(Before-and-after change data)
··········

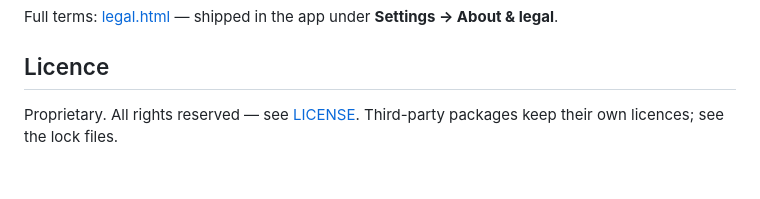
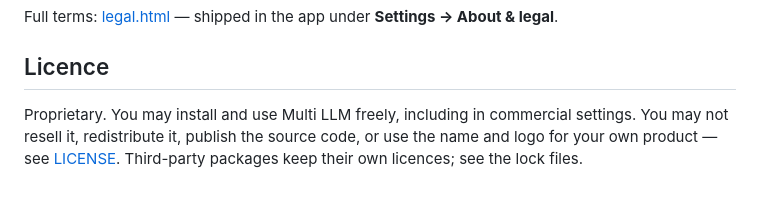
Before and after one commit to RandomPixelStudios/Multi-LLM, a Markdown page: README.md, the part around the change. Drawn GitHub-style.

Commit message:
Licence: permit use, not just forbid everything
"All rights reserved" also forbids installing and running the software.
Anyone who downloaded the installer was in breach, which is not what a
proprietary freeware licence is for.

The licence now grants a non-exclusive, revocable, royalty-free right to
install and use Multi LLM, for yourself and inside your organisation, on
any number of devices, commercially included. Copying the installer or
container image is fine.

Explicitly still not allowed: selling, sublicensing or redistributing it,
publishing the source, and using the name or logo for another product.
Third-party components, contributed patches, and forks that keep the
source visible need separate permission.

The README now says this in one sentence instead of just naming the
licence.

```diff
--- a/README.md
+++ b/README.md
@@ -254,5 +254,8 @@ Full terms: [legal.html](https://github.com/RandomPixelStudios/Multi-LLM/blob/Wi
 
 ## Licence
 
-Proprietary. All rights reserved — see [LICENSE](LICENSE). Third-party
-packages keep their own licences; see the lock files.
+Proprietary. You may install and use Multi LLM freely, including in
+commercial settings. You may not resell it, redistribute it, publish the
+source code, or use the name and logo for your own product — see
+[LICENSE](LICENSE). Third-party packages keep their own licences; see the
+lock files.
```
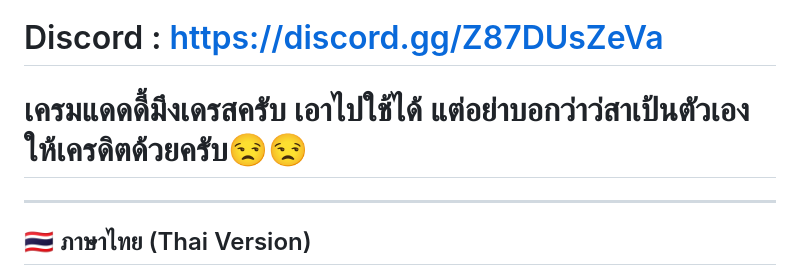
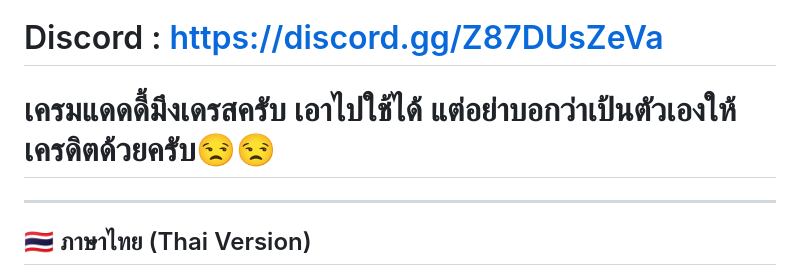
Before and after one commit to ilaixuser/Twitter-System-SAMP, a Markdown page: README.md, the part around the change. Drawn GitHub-style.

```diff
--- a/README.md
+++ b/README.md
@@ -1,6 +1,6 @@
 # Niranam Twitter System (SA-MP CEF)
 # Discord : https://discord.gg/Z87DUsZeVa
-# เครมแดดดี้มึงเดรสครับ เอาไปใช้ได้ แต่อย่าบอกว่าว่สาเป้นตัวเองให้เครดิตด้วยครับ😒😒
+# เครมแดดดี้มึงเดรสครับ เอาไปใช้ได้ แต่อย่าบอกว่าเป้นตัวเองให้เครดิตด้วยครับ😒😒
 
 
 ---
```
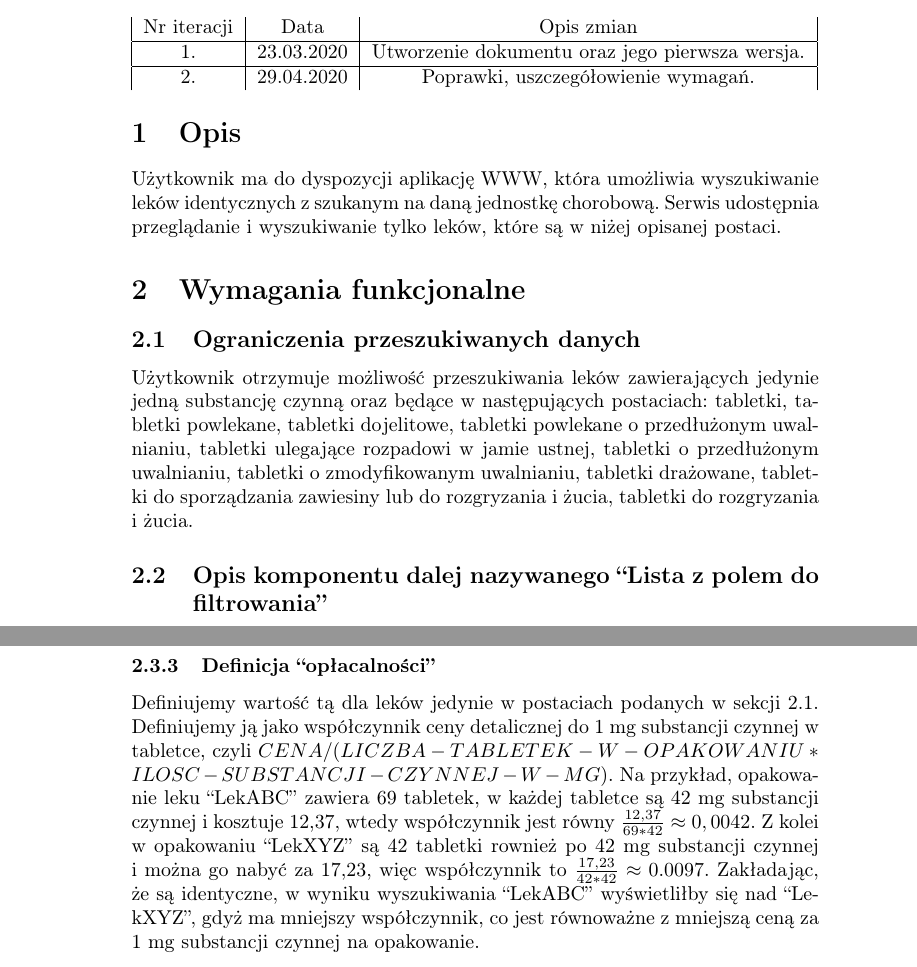
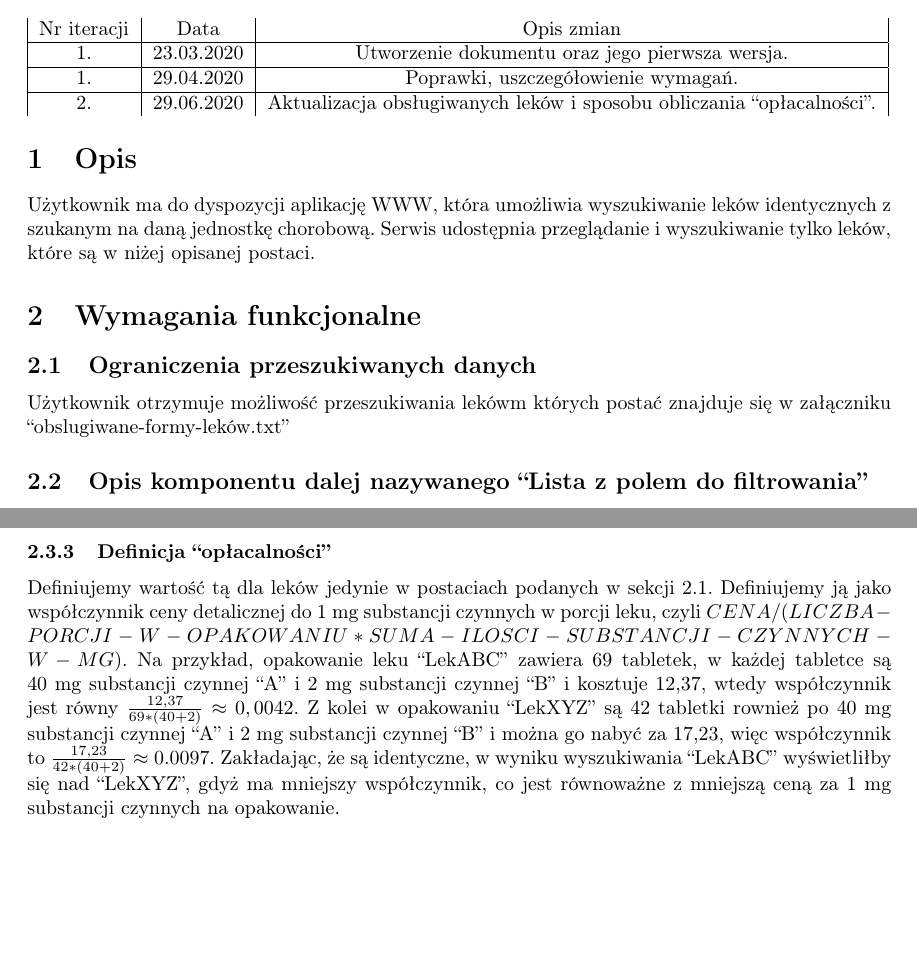
Before and after one commit to Abrams27/lekizapteki, a LaTeX document (docs/functionalRequirements.tex): two parts of pages 1 and 3 of 3 before the commit and two parts of pages 1 and 2 of 2 after it, joined at a grey line, cut so that both start at the same text, the shorter picture padded with empty space. Compiled offline with pdfLaTeX.

Commit message:
update wymagan funkcjonalnych

```diff
--- a/docs/functionalRequirements.tex
+++ b/docs/functionalRequirements.tex
@@ -10,7 +10,7 @@ colorlinks=true,
 urlcolor=blue,
 }
 \setcounter{section}{-1}
-
+\usepackage[a4paper, total={6in, 8in}]{geometry}
 
 \title{
 Lekizapteki\\
@@ -28,7 +28,9 @@ Lekizapteki\\
     \hline
     1. & 23.03.2020 & Utworzenie dokumentu oraz jego pierwsza wersja. \\
     \hline
-    2. & 29.04.2020 & Poprawki, uszczegółowienie wymagań.
+    1. & 29.04.2020 & Poprawki, uszczegółowienie wymagań. \\
+    \hline
+    2. & 29.06.2020 & Aktualizacja obsługiwanych leków i sposobu obliczania ``opłacalności''.
   \end{tabular}
 
   \section{Opis}
@@ -37,17 +39,7 @@ Lekizapteki\\
 
   \section{Wymagania funkcjonalne}
     \subsection{Ograniczenia przeszukiwanych danych}
-    Użytkownik otrzymuje możliwość przeszukiwania leków zawierających jedynie jedną substancję czynną oraz będące w następujących postaciach:
-    tabletki,
-    tabletki powlekane,
-    tabletki dojelitowe,
-    tabletki powlekane o przedłużonym uwalnianiu,
-    tabletki ulegające rozpadowi w jamie ustnej,
-    tabletki o przedłużonym uwalnianiu,
-    tabletki o zmodyfikowanym uwalnianiu,
-    tabletki drażowane,
-    tabletki do sporządzania zawiesiny lub do rozgryzania i żucia,
-    tabletki do rozgryzania i żucia.
+      Użytkownik otrzymuje możliwość przeszukiwania lekówm których postać znajduje się w załączniku ``obslugiwane-formy-leków.txt''
 
     \subsection{Opis komponentu dalej nazywanego ``Lista z polem do filtrowania''}
       Komponent umożliwia wybieranie elementu ze zbioru elementów.
@@ -100,14 +92,15 @@ Lekizapteki\\
 
       \subsubsection{Definicja ``opłacalności''}
         Definiujemy wartość tą dla leków jedynie w postaciach podanych w sekcji 2.1.
-      Definiujemy ją jako współczynnik ceny detalicznej do 1 mg substancji czynnej w tabletce,
-      czyli $CENA / (LICZBA-TABLETEK-W-OPAKOWANIU * ILOSC-SUBSTANCJI-CZYNNEJ-W-MG)$.
-      Na przykład, opakowanie leku ``LekABC'' zawiera 69 tabletek, w każdej tabletce są 42 mg substancji czynnej i kosztuje 12,37,
-      wtedy współczynnik jest równy $\frac{12,37}{69 * 42} \approx 0,0042$.
-      Z kolei w opakowaniu ``LekXYZ'' są 42 tabletki rownież po 42 mg substancji czynnej i można go nabyć za 17,23,
-      więc współczynnik to $\frac{17,23}{42 * 42} \approx 0.0097$.
+        Definiujemy ją jako współczynnik ceny detalicznej do 1 mg substancji czynnych w porcji leku,
+        czyli $CENA / (LICZBA-PORCJI-W-OPAKOWANIU * SUMA-ILOSCI-SUBSTANCJI-CZYNNYCH-W-MG)$.
+        Na przykład, opakowanie leku ``LekABC'' zawiera 69 tabletek, w każdej tabletce są 40 mg substancji czynnej ``A''
+        i 2 mg substancji czynnej ``B'' i kosztuje 12,37,
+        wtedy współczynnik jest równy $\frac{12,37}{69 * (40 + 2)} \approx 0,0042$.
+        Z kolei w opakowaniu ``LekXYZ'' są 42 tabletki rownież po 40 mg substancji czynnej ``A'' i 2 mg substancji czynnej ``B'' i można go nabyć za 17,23,
+        więc współczynnik to $\frac{17,23}{42 * (40 + 2)} \approx 0.0097$.
         Zakładając, że są identyczne, w wyniku wyszukiwania ``LekABC'' wyświetliłby się nad ``LekXYZ'', gdyż ma mniejszy współczynnik,
-      co jest równoważne z mniejszą ceną za 1 mg substancji czynnej na opakowanie.
+        co jest równoważne z mniejszą ceną za 1 mg substancji czynnych na opakowanie.
 
   \section{Wymagania niefunkcjonalne}
     Frontend pobiera z backendu całe listy z chorobami oraz lekami i przechowuje je lokalnie.
```
Lines whose indentation alone changed are shown as unchanged.
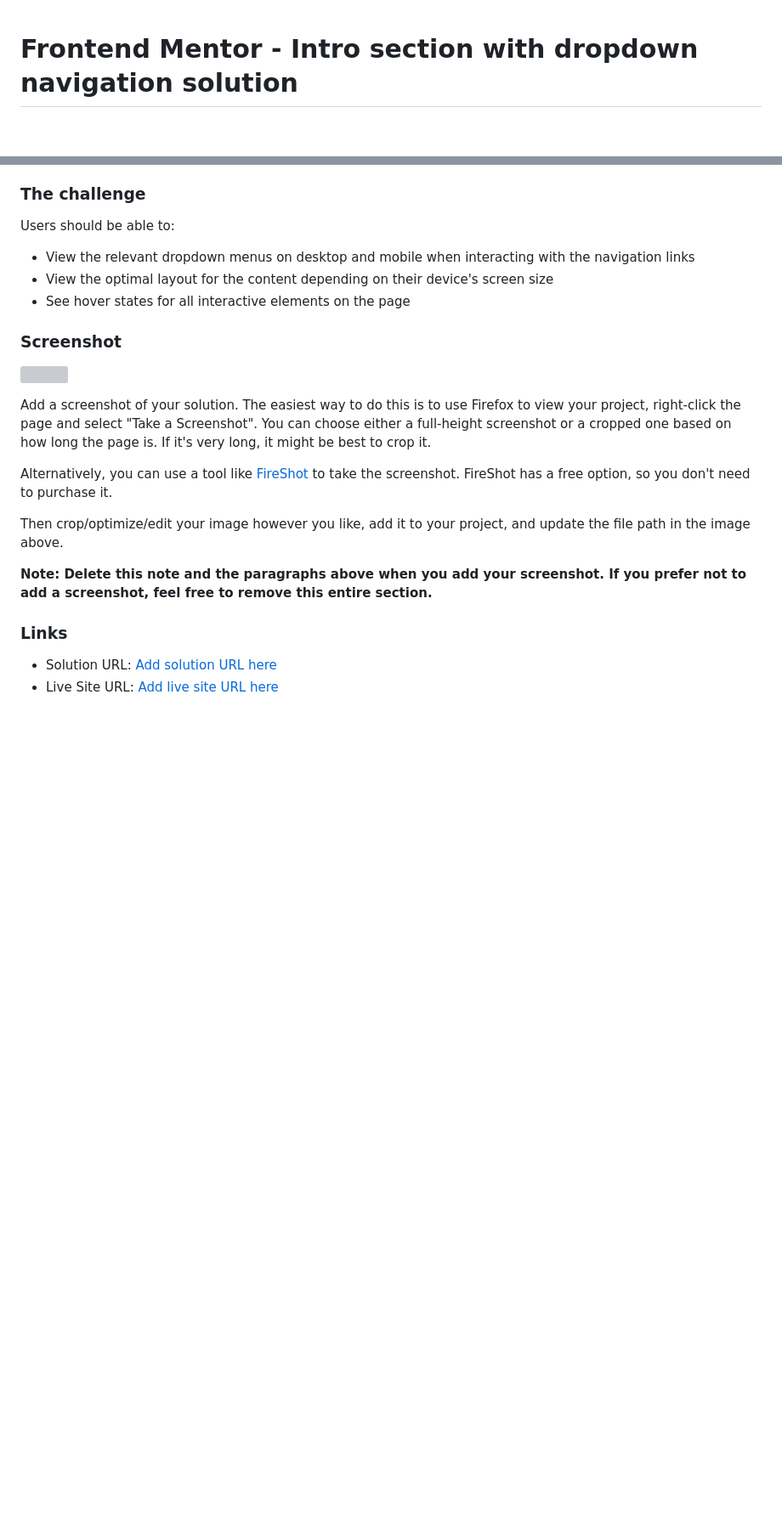
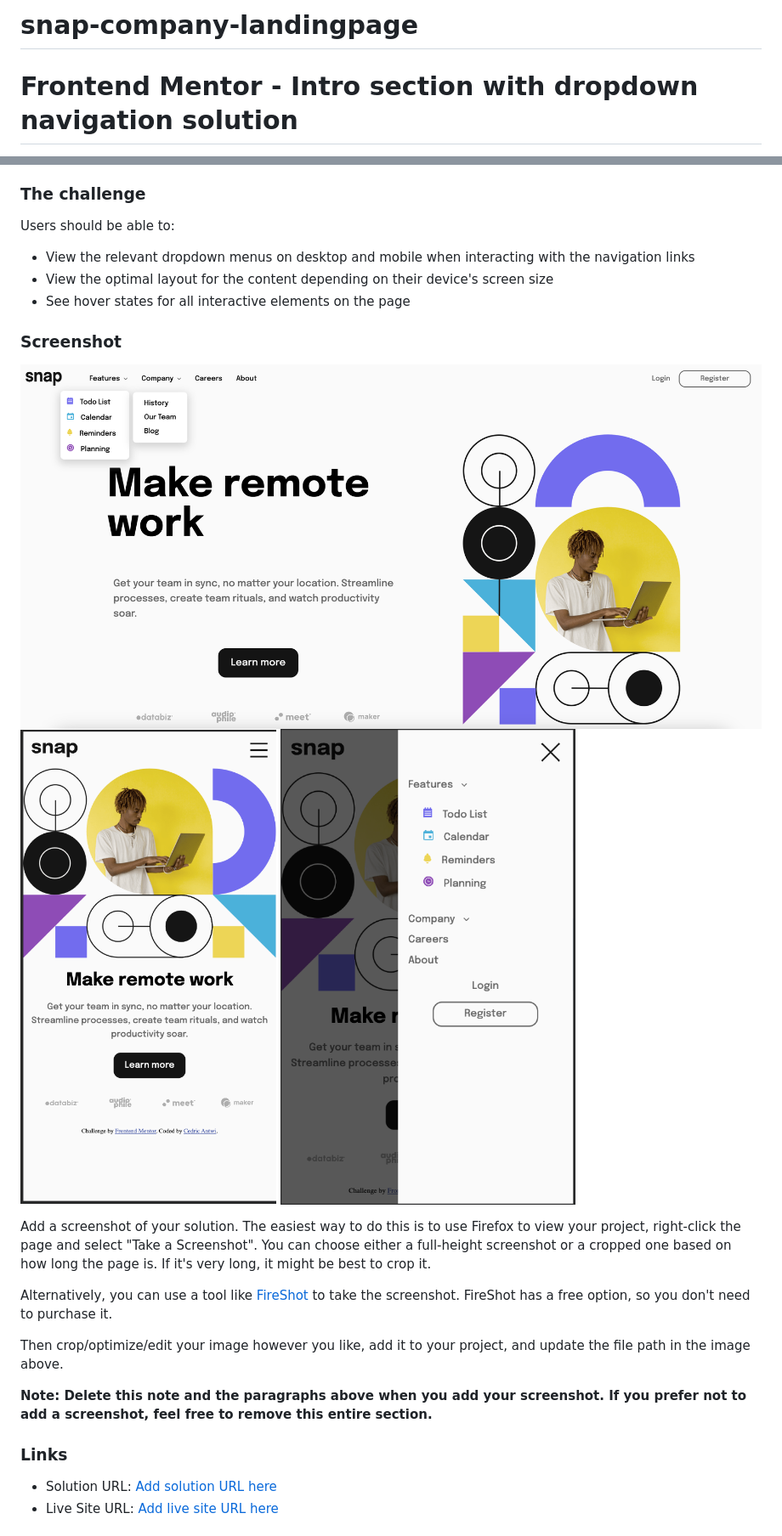
Before and after one commit to Cedric-antwi/snap-company-landingpage, a Markdown page: README-template.md, 2 parts joined by grey strips. Shown at 85% size. Drawn GitHub-style; pictures changed too: screenshots/desktop-view.png (added), screenshots/mobile-view-active.png (added), screenshots/mobile-view.png (added); blank space fills up the shorter version; grey boxes are pictures that could not be loaded.

Commit message:
adds screenshots for README

```diff
--- a/README-template.md
+++ b/README-template.md
@@ -1,3 +1,5 @@
+# snap-company-landingpage
+
 # Frontend Mentor - Intro section with dropdown navigation solution
 
 This is a solution to the [Intro section with dropdown navigation challenge on Frontend Mentor](https://www.frontendmentor.io/challenges/intro-section-with-dropdown-navigation-ryaPetHE5). Frontend Mentor challenges help you improve your coding skills by building realistic projects.
@@ -30,7 +32,9 @@ Users should be able to:
 
 ### Screenshot
 
-![](./screenshot.jpg)
+![](screenshots/desktop-view.png)
+![](screenshots/mobile-view.png)
+![](screenshots/mobile-view-active.png)
 
 Add a screenshot of your solution. The easiest way to do this is to use Firefox to view your project, right-click the page and select "Take a Screenshot". You can choose either a full-height screenshot or a cropped one based on how long the page is. If it's very long, it might be best to crop it.
 
```
Also changed, not shown: other parts of README-template.md (+1 -39 lines), 1 other file.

··········

Exercise instructions => Only a number is wanted here: how many lines of the records above hold the word "współczynnik".

Answer area => 7